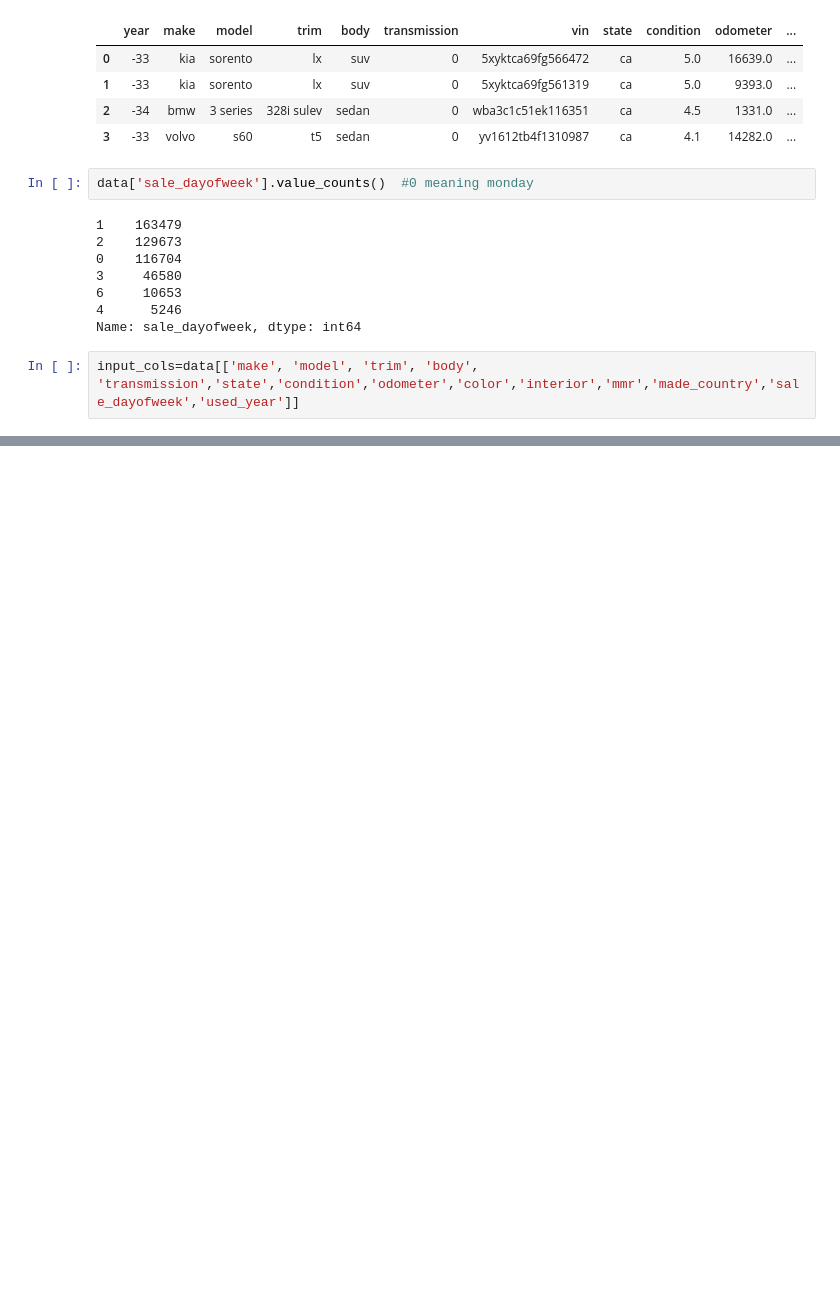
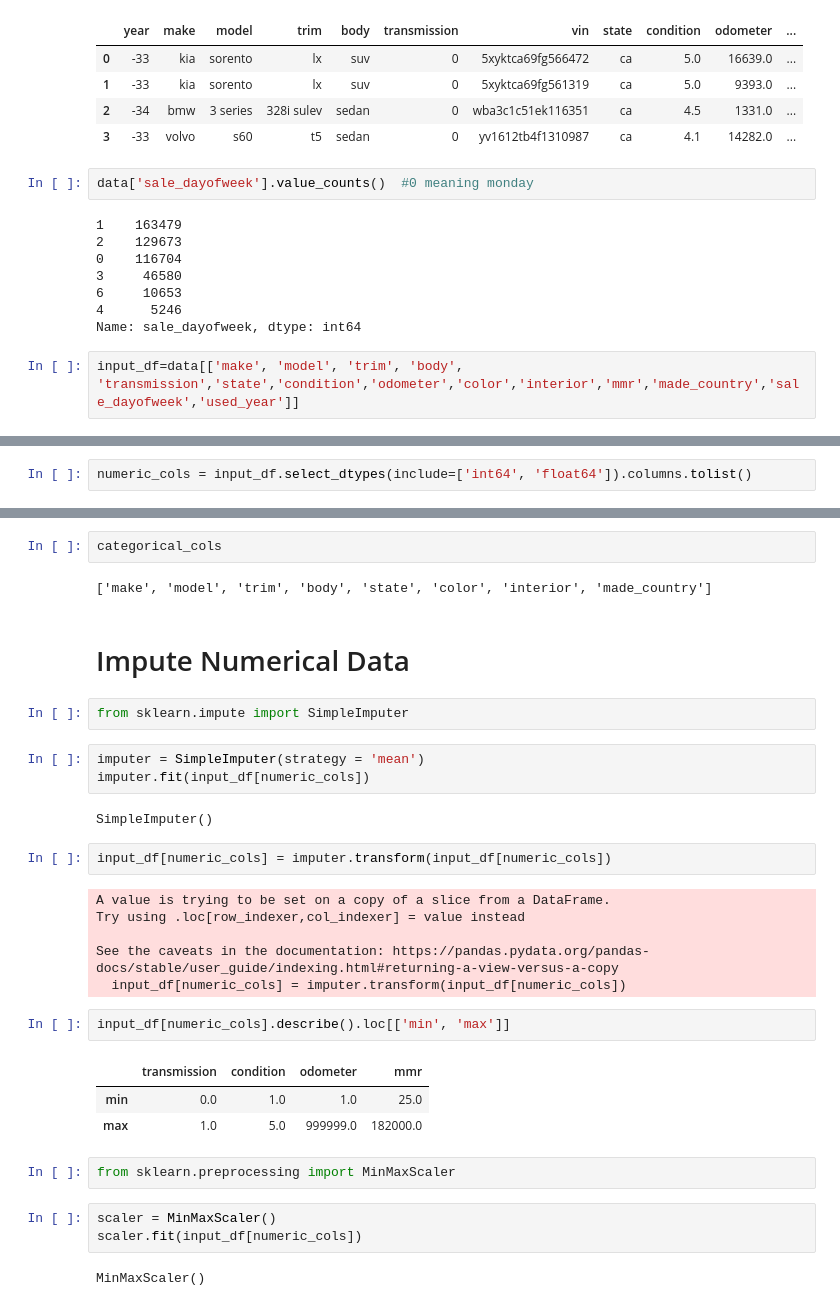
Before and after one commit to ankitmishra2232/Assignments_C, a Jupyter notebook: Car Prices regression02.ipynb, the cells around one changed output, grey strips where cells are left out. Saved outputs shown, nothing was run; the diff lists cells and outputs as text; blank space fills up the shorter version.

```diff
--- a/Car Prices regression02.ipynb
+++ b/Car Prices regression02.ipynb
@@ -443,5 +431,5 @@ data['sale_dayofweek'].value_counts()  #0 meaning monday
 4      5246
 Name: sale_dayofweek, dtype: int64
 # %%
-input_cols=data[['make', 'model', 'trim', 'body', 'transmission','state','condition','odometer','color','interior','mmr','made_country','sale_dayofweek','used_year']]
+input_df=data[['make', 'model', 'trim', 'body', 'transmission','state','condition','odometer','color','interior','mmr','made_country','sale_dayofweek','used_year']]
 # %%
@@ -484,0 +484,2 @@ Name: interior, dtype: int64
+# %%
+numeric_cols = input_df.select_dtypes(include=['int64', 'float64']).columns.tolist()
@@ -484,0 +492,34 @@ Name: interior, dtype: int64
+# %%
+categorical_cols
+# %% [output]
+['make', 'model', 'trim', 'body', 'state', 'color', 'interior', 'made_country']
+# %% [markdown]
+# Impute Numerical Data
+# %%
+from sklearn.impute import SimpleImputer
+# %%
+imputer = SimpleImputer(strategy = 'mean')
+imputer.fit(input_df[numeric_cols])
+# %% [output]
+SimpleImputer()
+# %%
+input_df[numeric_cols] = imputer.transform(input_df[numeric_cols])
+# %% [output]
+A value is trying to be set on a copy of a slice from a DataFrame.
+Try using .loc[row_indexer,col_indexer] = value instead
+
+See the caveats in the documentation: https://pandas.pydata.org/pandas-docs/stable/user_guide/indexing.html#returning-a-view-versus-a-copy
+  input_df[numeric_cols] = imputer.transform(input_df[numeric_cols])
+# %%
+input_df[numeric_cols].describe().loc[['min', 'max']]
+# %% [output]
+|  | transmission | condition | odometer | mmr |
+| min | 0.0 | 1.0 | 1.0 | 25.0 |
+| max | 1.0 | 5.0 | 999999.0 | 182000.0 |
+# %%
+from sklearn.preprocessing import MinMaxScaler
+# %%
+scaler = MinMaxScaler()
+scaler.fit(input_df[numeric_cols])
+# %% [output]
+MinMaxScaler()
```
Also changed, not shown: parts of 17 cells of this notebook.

• TASK:
Filter the records above down to the lines containing "trim".

• RESPONSE AREA:
-input_cols=data[['make', 'model', 'trim', 'body', 'transmission','state','condition','odometer','color','interior','mmr','made_country','sale_dayofweek','used_year']]
+input_df=data[['make', 'model', 'trim', 'body', 'transmission','state','condition','odometer','color','interior','mmr','made_country','sale_dayofweek','used_year']]
+['make', 'model', 'trim', 'body', 'state', 'color', 'interior', 'made_country']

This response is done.